* Exercise goal *
In the records that follow, find each line with "green" and pull it out.

* Data supplied *
[Start of Attachment]

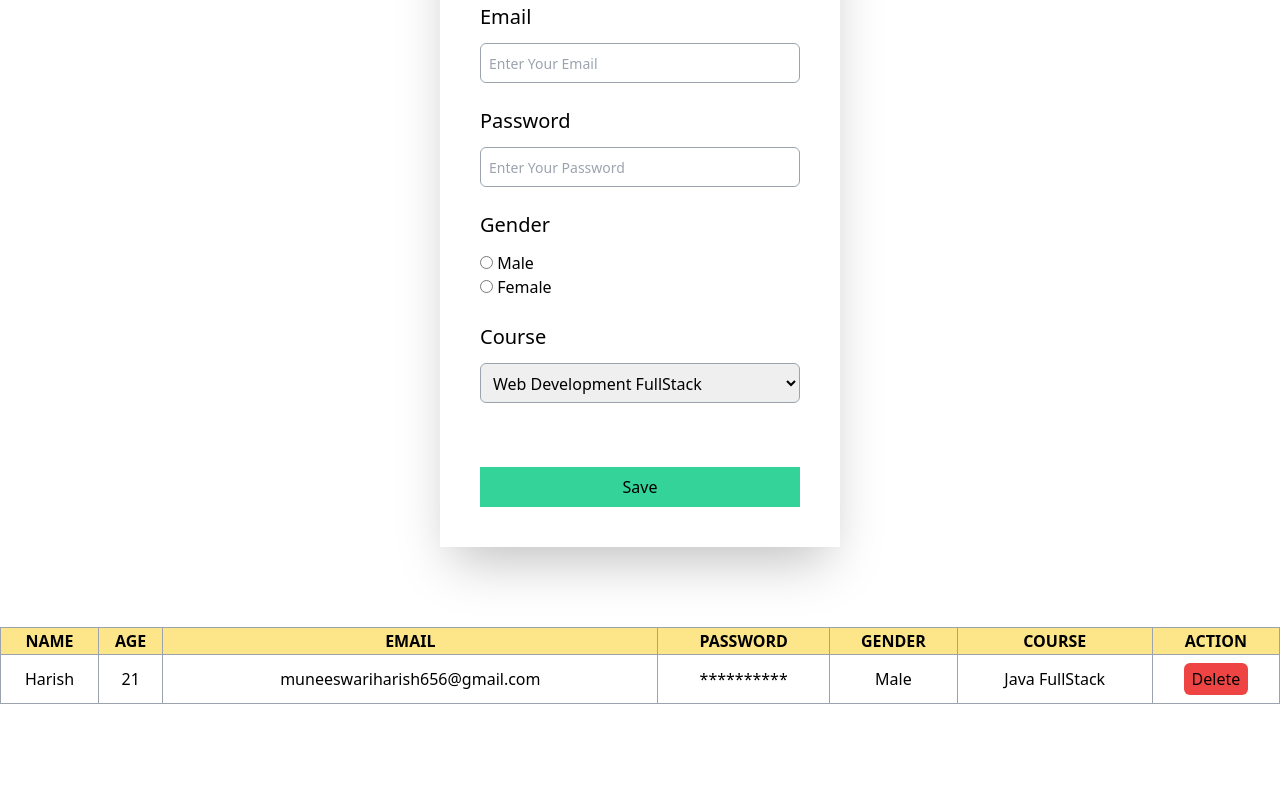
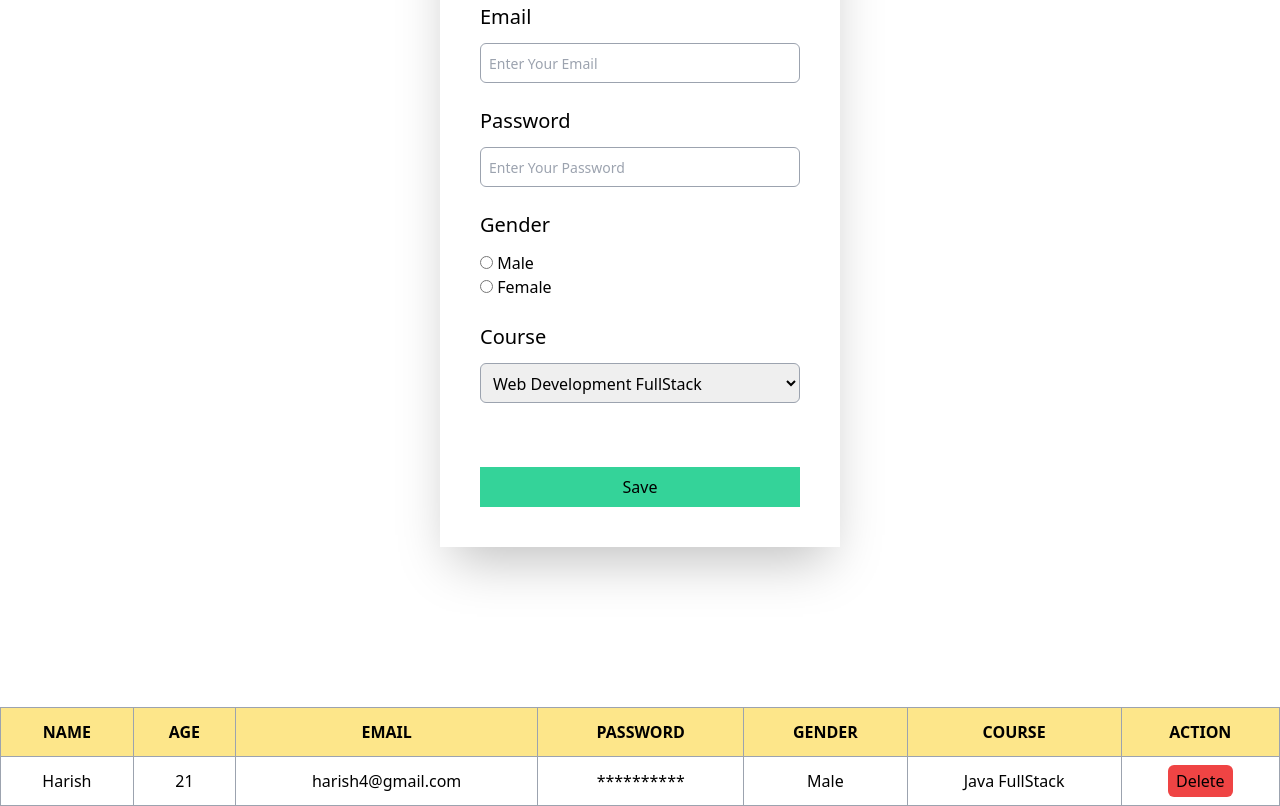
Before and after one commit to harish-b-4/student-registration-form, a plain HTML site: page index.html in a window 1280 px wide. Shown: the part 405-1211 px from the top of the page. Before the commit the page ends 1109 px from the top, so only its background shows below. Drawn offline with nearby package versions, Linux system fonts and the light colour scheme.

Commit message:
Updated Table

```diff
--- a/index.html
+++ b/index.html
@@ -13,7 +13,7 @@
 
     <!-- Form -->
 
-    <h1 class="text-4xl text-green-500 text-center mt-10">Student Registration Form</h1>
+    <h1 class="text-4xl text-green-500 text-center mt-10 font-bold">Student Registration Form</h1>
 
     <div class="flex justify-center mt-20">
 
@@ -82,38 +82,43 @@
 
     <!-- Table -->
 
+    <div class="overflow-x-auto mt-20">
+
         <table class="min-w-full border border-black border-collapse text-center mt-20">
 
             <thead class="bg-yellow-200">
                 <tr>
-                <td class="border border-gray-400 font-semibold">NAME</td>
-                <td class="border border-gray-400 font-semibold">AGE</td>
-                <td class="border border-gray-400 font-semibold">EMAIL</td>
-                <td class="border border-gray-400 font-semibold">PASSWORD</td>
-                <td class="border border-gray-400 font-semibold">GENDER</td>
-                <td class="border border-gray-400 font-semibold">COURSE</td>
-                <td class="border border-gray-400 font-semibold">ACTION</td>
+                    <td class="border border-gray-400 font-semibold p-3">NAME</td>
+                    <td class="border border-gray-400 font-semibold p-3">AGE</td>
+                    <td class="border border-gray-400 font-semibold p-3">EMAIL</td>
+                    <td class="border border-gray-400 font-semibold p-3">PASSWORD</td>
+                    <td class="border border-gray-400 font-semibold p-3">GENDER</td>
+                    <td class="border border-gray-400 font-semibold p-3">COURSE</td>
+                    <td class="border border-gray-400 font-semibold p-3">ACTION</td>
                 </tr>
             </thead>
 
             <tbody id="tablebody">
                 <tr>
-                <td class="border border-gray-400">Harish</td>
-                <td class="border border-gray-400">21</td>
-                <td class="border border-gray-400">muneeswariharish656@gmail.com</td>
-                <td class="border border-gray-400">**********</td>
-                <td class="border border-gray-400">Male</td>
-                <td class="border border-gray-400">Java FullStack</td>
-                <td class="border border-gray-400 py-2"><button class="bg-red-500 py-1 px-2 rounded-md"
+                    <td class="border border-gray-400 p-2">Harish</td>
+                    <td class="border border-gray-400 p-2">21</td>
+                    <td class="border border-gray-400 p-2">harish4@gmail.com</td>
+                    <td class="border border-gray-400 p-2">**********</td>
+                    <td class="border border-gray-400 p-2">Male</td>
+                    <td class="border border-gray-400 p-2">Java FullStack</td>
+                    <td class="border border-gray-400 p-2"><button class="bg-red-500 py-1 px-2 rounded-md"
                             onclick="deleteitem(event)">Delete</button></td>
                 </tr>
             </tbody>
 
         </table>
 
+    </div>
 
+    <!-- Javascript Source -->
 
     <script src="script.js"></script>
+
 </body>
 
 </html>
```
Lines whose indentation alone changed are shown as unchanged.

[End of Attachment]

* Result of this exercise *
-    <h1 class="text-4xl text-green-500 text-center mt-10">Student Registration Form</h1>
+    <h1 class="text-4xl text-green-500 text-center mt-10 font-bold">Student Registration Form</h1>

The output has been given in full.